--- STUDY MATERIAL Enclosed Below ---
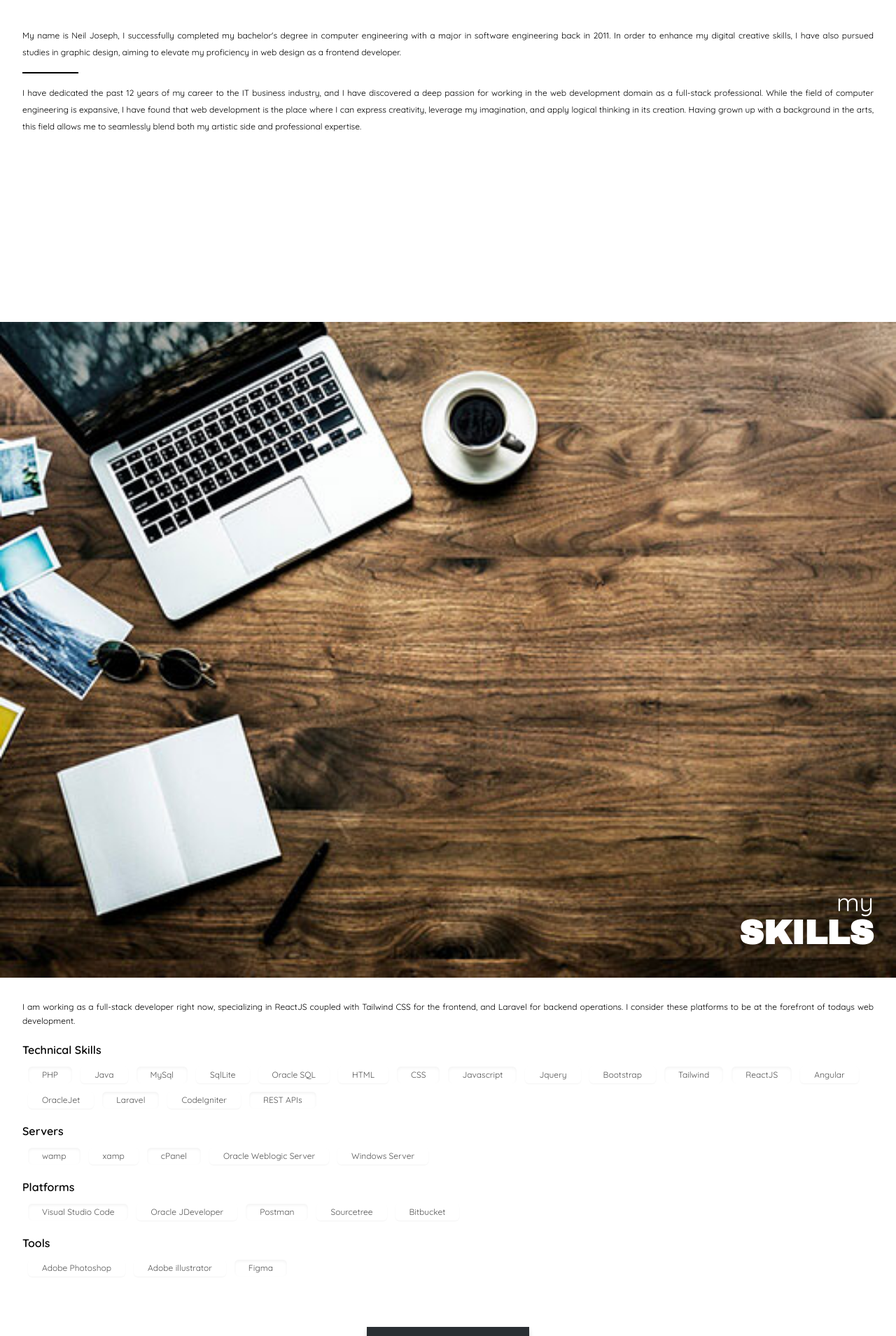
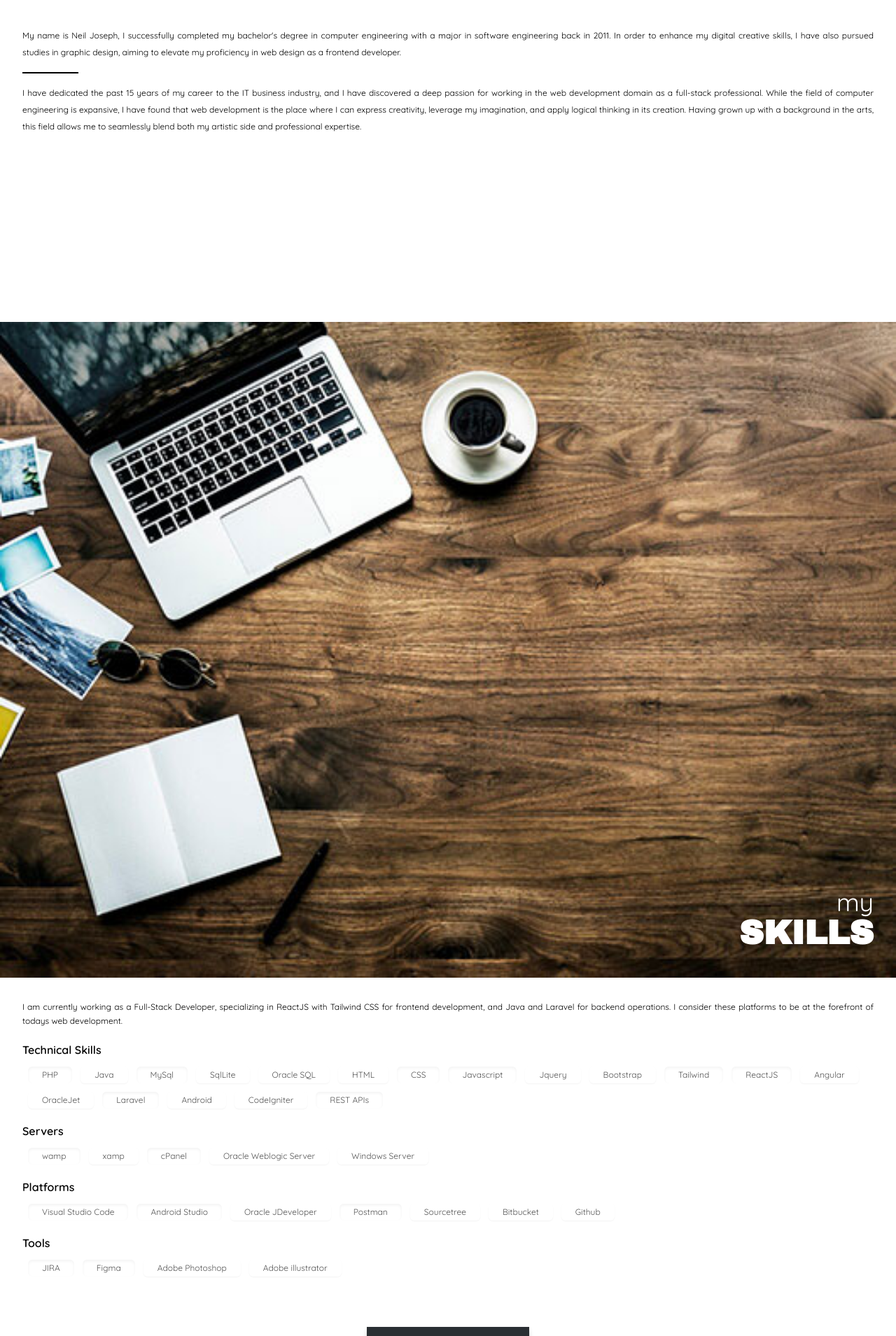
Before and after one commit to njbestil/Portfolio, a React (Vite) app: page / in a window 1280 px wide. Shown: the part 1140-3049 px from the top of the page at 70% size. Built offline with nearby package versions, Linux system fonts and the light colour scheme; a web font is replaced by a local one.

Commit message:
Updated Portfolio
update portfolio 2026

```diff
--- a/src/App.css
+++ b/src/App.css
@@ -22,7 +22,13 @@
 
 /* Carousel */
 .carousel {
-    height: 300px !important;
+    height: 500px !important;
+}
+
+@media (max-width: 768px) {
+    .carousel {
+        height: 300px !important;
+    }
 }
 
 .carousel>div {
--- a/src/assets/data.json
+++ b/src/assets/data.json
@@ -3,7 +3,7 @@
         {
             "id": 1,
             "project_name": "Avidhilda",
-            "details": "I developed a comprehensive business website showcasing eight distinct services, each with its dedicated page, effectively creating the concept of eight websites within a single domain. The site incorporates a booking system integrated with a point-of-sale (POS) functionality using Stripe as the payment gateway. To enhance user experience, a Lifestyle Management System allows users to register, log in, and efficiently manage various features through their personalized dashboards. \n\n Furthermore, the website includes a Content Management System (CMS) empowering administrators to effortlessly control website content. This feature proves especially valuable for updating information related to daily or weekly events and news. The project was initiated from scratch, utilizing ReactJS as the primary front-end framework, coupled with Tailwind CSS for responsive web design. Laravel serves as the robust backend infrastructure, managing data through REST APIs and seamlessly integrating both platforms for efficient data management.",
+            "details": "I developed a comprehensive business website showcasing eight distinct services, each with its dedicated page, effectively creating the concept of eight websites within a single domain. The site incorporates a booking system integrated with a point-of-sale (POS) functionality using Stripe as the payment gateway. To enhance user experience, a Lifecyle Management System allows users to register, log in, and efficiently manage various features through their personalized dashboards. \n\n Furthermore, the website includes a Content Management System (CMS) empowering administrators to effortlessly control website content. This feature proves especially valuable for updating information related to daily or weekly events and news. The project was initiated from scratch, utilizing ReactJS as the primary front-end framework, coupled with Tailwind CSS for responsive web design. Laravel serves as the robust backend infrastructure, managing data through REST APIs and seamlessly integrating both platforms for efficient data management.",
             "project_type": [
                 "business website",
                 "cms",
@@ -27,7 +27,7 @@
                 "REST APIs"
             ],
             "sourcecode_url": "",
-            "demo_url": "https://www.avidhilda.com",
+            "demo_url": "https://avidhilda.com",
             "images": [
                 "avidhilda_ss_1.jpg",
                 "avidhilda_ss_2.jpg",
@@ -63,7 +63,7 @@
                 "REST APIs"
             ],
             "sourcecode_url": "",
-            "demo_url": "https://www.thoiltrading.com",
+            "demo_url": "https://thoiltrading.com",
             "images": [
                 "thoiltrading_ss_1.jpg",
                 "thoiltrading_ss_2.jpg",
@@ -95,7 +95,7 @@
                 "Figma",
                 "REST APIs"
             ],
-            "sourcecode_url": "",
+            "sourcecode_url": "https://github.com/njbestil/hafez",
             "demo_url": "https://hafez.twenty-one-ai.com/",
             "images": [
                 "hafez_ss_1.png"
@@ -104,7 +104,7 @@
         {
             "id": 4,
             "project_name": "universal couture",
-            "details": "This website was meticulously designed with a focus on fashion, making it the central theme throughout the web pages. Embracing the concept of modern innovative fashion, we successfully crafted an engaging and interactive website aimed at leaving a lasting impact on visitors. \n\n In addition to its aesthetic appeal, the website incorporates a User Lifestyle Management System, allowing models to register accounts and apply. This feature includes an Instagram-like functionality where models can upload pictures for approval by the admin. Approved images are showcased on the website, providing a platform for models to promote their profiles for potential modeling opportunities. \n\n Furthermore, the website features a Content Management System (CMS) that empowers administrators to effortlessly update information. The development utilized ReactJS for the frontend and Laravel as the foundational framework for database management. The integration of both platforms was seamlessly achieved through the use of REST APIs.",
+            "details": "This website was meticulously designed with a focus on fashion, making it the central theme throughout the web pages. Embracing the concept of modern innovative fashion, we successfully crafted an engaging and interactive website aimed at leaving a lasting impact on visitors. \n\n In addition to its aesthetic appeal, the website incorporates a User Lifecyle Management System, allowing models to register accounts and apply. This feature includes an Instagram-like functionality where models can upload pictures for approval by the admin. Approved images are showcased on the website, providing a platform for models to promote their profiles for potential modeling opportunities. \n\n Furthermore, the website features a Content Management System (CMS) that empowers administrators to effortlessly update information. The development utilized ReactJS for the frontend and Laravel as the foundational framework for database management. The integration of both platforms was seamlessly achieved through the use of REST APIs.",
             "project_type": [
                 "business website",
                 "cms",
--- a/src/components/Footer.jsx
+++ b/src/components/Footer.jsx
@@ -23,7 +23,7 @@ export default function Footer() {
         <>
             <div className="bg-dark text-white px-5 py-10">
                 <div className="flex justify-center mb-10">
-                    <Link to="/Portfolio" ><img src="/Portfolio/images/nj_logo.png" alt="" className="w-44 " /></Link>
+                    <Link to="/" ><img src="/Portfolio/images/nj_logo.png" alt="" className="w-44 " /></Link>
                 </div>
                 <h6 className="text-center mb-2 uppercase">Menu</h6>
                 <div className="flex flex-wrap justify-center text-sm">
--- a/src/components/home/AboutMe.jsx
+++ b/src/components/home/AboutMe.jsx
@@ -18,7 +18,7 @@ export default function AboutMe() {
                         </p>
                         <div className="border-t-2 border-black w-20 my-4"></div>
                         <p className="text-xs text-justify leading-loose">
-                            I have dedicated the past 12 years of my career to the IT business industry, and I have
+                            I have dedicated the past 15 years of my career to the IT business industry, and I have
                             discovered a deep passion for working in the web development domain as a full-stack professional.
                             While the field of computer engineering is expansive, I have found that web development is the
                             place where I can express creativity, leverage my imagination, and apply logical thinking
--- a/src/components/home/MySkills.jsx
+++ b/src/components/home/MySkills.jsx
@@ -16,9 +16,9 @@ export default function MySkills() {
             <div className="p-8 pt-0">
                 <section>
                     <p className="text-xs text-justify mb-5 leading-relaxed">
-                        I am working as a full-stack developer right now, specializing in ReactJS
-                        coupled with Tailwind CSS for the frontend, and Laravel for backend operations. I consider
-                        these platforms to be at the forefront of todays web development.
+                        I am currently working as a Full-Stack Developer, specializing in ReactJS with Tailwind CSS for frontend
+                        development, and Java and Laravel for backend operations. I consider these platforms to be
+                        at the forefront of todays web development.
                     </p>
 
                     <h6 className="font-semibold mb-3">Technical Skills</h6>
@@ -38,6 +38,7 @@ export default function MySkills() {
                         <Badge>Angular</Badge>
                         <Badge>OracleJet</Badge>
                         <Badge highlight={true}>Laravel</Badge>
+                        <Badge>Android</Badge>
                         <Badge>CodeIgniter</Badge>
                         <Badge highlight={true}>REST APIs</Badge>
                     </div>
@@ -54,17 +55,20 @@ export default function MySkills() {
                     <h6 className="font-semibold mb-3">Platforms</h6>
                     <div className="flex flex-wrap gap-3 pl-2 mb-5">
                         <Badge highlight={true}>Visual Studio Code</Badge>
+                        <Badge highlight={true}>Android Studio</Badge>
                         <Badge>Oracle JDeveloper</Badge>
                         <Badge highlight={true}>Postman</Badge>
                         <Badge>Sourcetree</Badge>
                         <Badge>Bitbucket</Badge>
+                        <Badge>Github</Badge>
                     </div>
 
                     <h6 className="font-semibold mb-3">Tools</h6>
                     <div className="flex flex-wrap gap-3 pl-2">
+                        <Badge highlight={true}>JIRA</Badge>
+                        <Badge highlight={true}>Figma</Badge>
                         <Badge>Adobe Photoshop</Badge>
                         <Badge>Adobe illustrator</Badge>
-                        <Badge highlight={true}>Figma</Badge>
                     </div>
                 </section>
             </div>
--- a/src/pages/PortfolioDetails.jsx
+++ b/src/pages/PortfolioDetails.jsx
@@ -13,6 +13,11 @@ export default function PortfolioDetails() {
     const [portfolio, setPortfolio] = useState({});
 
     useEffect(()=>{
+        window.scrollTo({
+            top: 0,
+            behavior: 'smooth' // Optional: for smooth scrolling
+        });
+
         // Get data portfolio
         const portfolios = data.portfolio;
 
@@ -33,7 +38,7 @@ export default function PortfolioDetails() {
                             {
                                 portfolio.images?.map((image, i) => {
                                     return (
-                                        <img key={i} src={`/Portfolio/images/${image}`} alt="..." className='object-fill w-full h-full' />
+                                        <img key={i} src={`/Portfolio/images/${image}`} alt="..." className='bg-stone-200 md:object-contain object-fill w-full h-full' />
                                     )
                                 })
                             }
```
Also changed, not shown: 1 other file (tests, documents, lock files or other folders).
--- End of Enclosed STUDY MATERIAL ---
• **YOUR OBJECTIVE**: Please find, in the entries above, every line where "export" occurs, and copy it.

• **OUTPUT FOR THIS TASK**:
@@ -23,7 +23,7 @@ export default function Footer() {
@@ -18,7 +18,7 @@ export default function AboutMe() {
@@ -16,9 +16,9 @@ export default function MySkills() {
@@ -38,6 +38,7 @@ export default function MySkills() {
@@ -54,17 +55,20 @@ export default function MySkills() {
@@ -13,6 +13,11 @@ export default function PortfolioDetails() {
@@ -33,7 +38,7 @@ export default function PortfolioDetails() {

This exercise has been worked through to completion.